-------- INPUT DATA
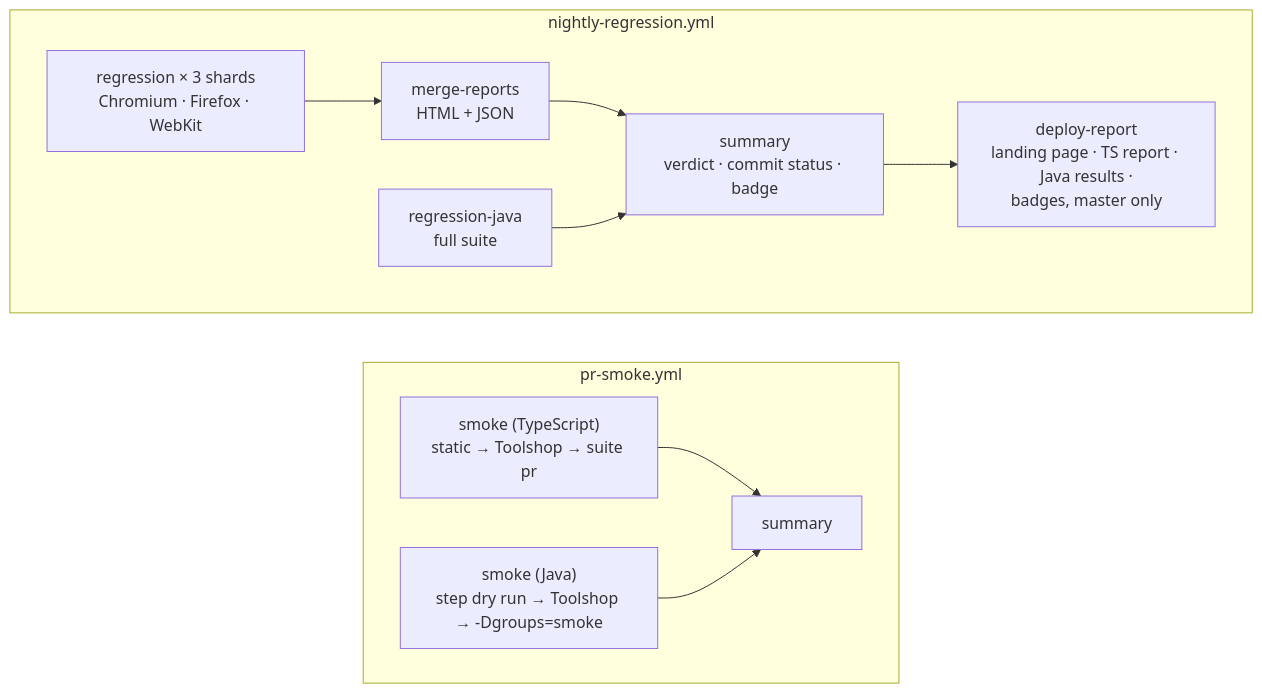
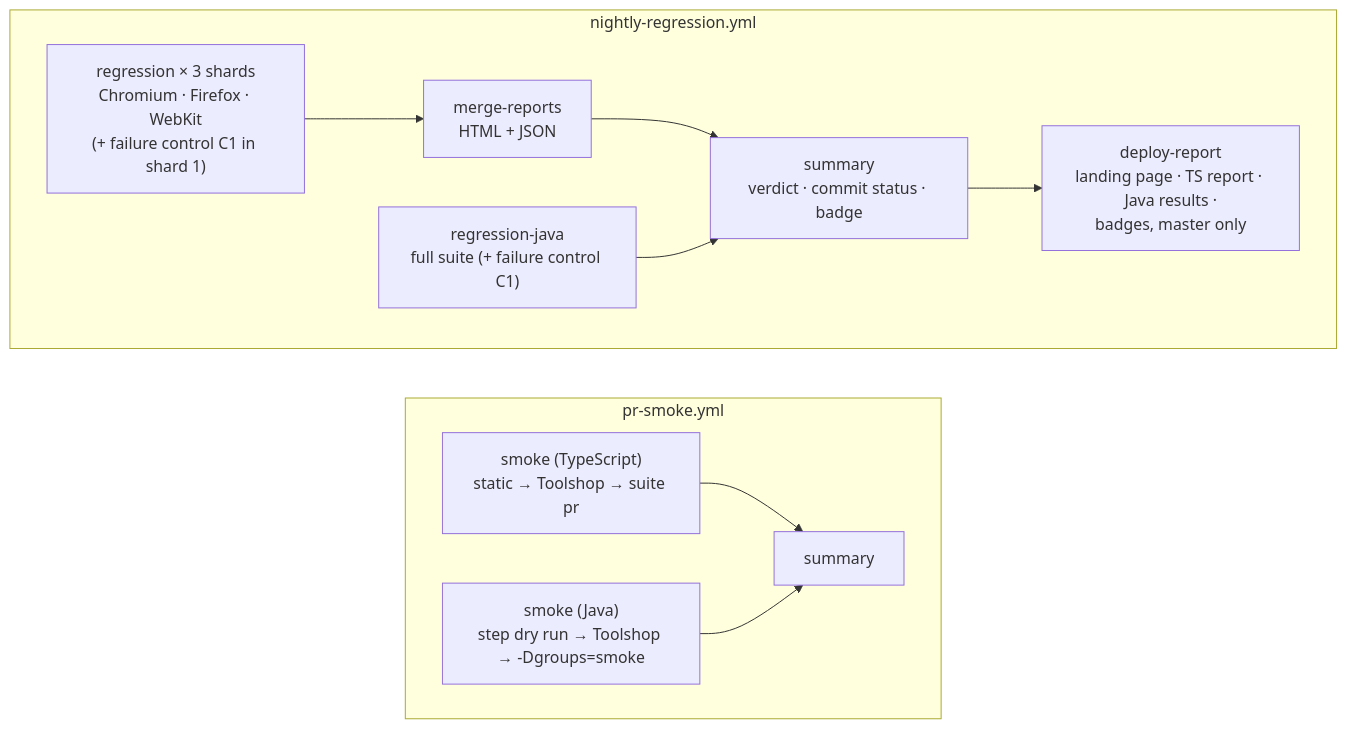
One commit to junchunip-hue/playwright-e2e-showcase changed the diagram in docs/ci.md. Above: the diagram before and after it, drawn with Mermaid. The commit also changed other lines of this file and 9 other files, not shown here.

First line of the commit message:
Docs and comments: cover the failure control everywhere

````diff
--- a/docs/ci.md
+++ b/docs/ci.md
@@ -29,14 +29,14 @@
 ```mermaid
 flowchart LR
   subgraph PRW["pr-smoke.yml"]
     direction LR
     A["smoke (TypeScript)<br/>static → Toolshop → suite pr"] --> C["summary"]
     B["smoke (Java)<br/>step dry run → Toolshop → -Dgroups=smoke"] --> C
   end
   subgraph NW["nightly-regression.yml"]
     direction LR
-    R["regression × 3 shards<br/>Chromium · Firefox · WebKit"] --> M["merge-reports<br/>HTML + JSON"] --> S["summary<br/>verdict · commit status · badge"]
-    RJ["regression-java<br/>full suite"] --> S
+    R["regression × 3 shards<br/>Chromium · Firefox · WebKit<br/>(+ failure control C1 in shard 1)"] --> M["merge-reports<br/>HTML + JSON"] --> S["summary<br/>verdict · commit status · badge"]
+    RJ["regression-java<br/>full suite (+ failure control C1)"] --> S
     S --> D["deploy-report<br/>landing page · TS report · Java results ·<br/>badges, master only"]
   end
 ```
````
----------------
-------- INPUT DATA
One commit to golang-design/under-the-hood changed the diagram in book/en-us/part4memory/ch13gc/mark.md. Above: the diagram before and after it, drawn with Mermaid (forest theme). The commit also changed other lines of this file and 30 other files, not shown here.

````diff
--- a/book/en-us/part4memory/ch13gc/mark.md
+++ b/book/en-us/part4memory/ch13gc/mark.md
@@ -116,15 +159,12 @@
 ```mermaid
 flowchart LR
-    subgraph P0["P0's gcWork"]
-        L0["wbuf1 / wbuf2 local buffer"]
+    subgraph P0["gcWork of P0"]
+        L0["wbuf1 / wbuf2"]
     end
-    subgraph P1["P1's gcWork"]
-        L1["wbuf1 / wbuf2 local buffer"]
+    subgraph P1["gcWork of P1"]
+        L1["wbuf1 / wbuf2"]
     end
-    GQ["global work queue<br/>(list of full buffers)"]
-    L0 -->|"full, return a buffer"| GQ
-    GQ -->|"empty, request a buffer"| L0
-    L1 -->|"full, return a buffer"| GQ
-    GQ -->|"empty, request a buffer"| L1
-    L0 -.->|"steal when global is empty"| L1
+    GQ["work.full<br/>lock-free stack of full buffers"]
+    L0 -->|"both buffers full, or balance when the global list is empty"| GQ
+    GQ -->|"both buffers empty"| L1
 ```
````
----------------
WORK ITEM:
From the entries above, work out the number of lines containing the string "regression" and give that number by itself.

TASK SOLUTION:
5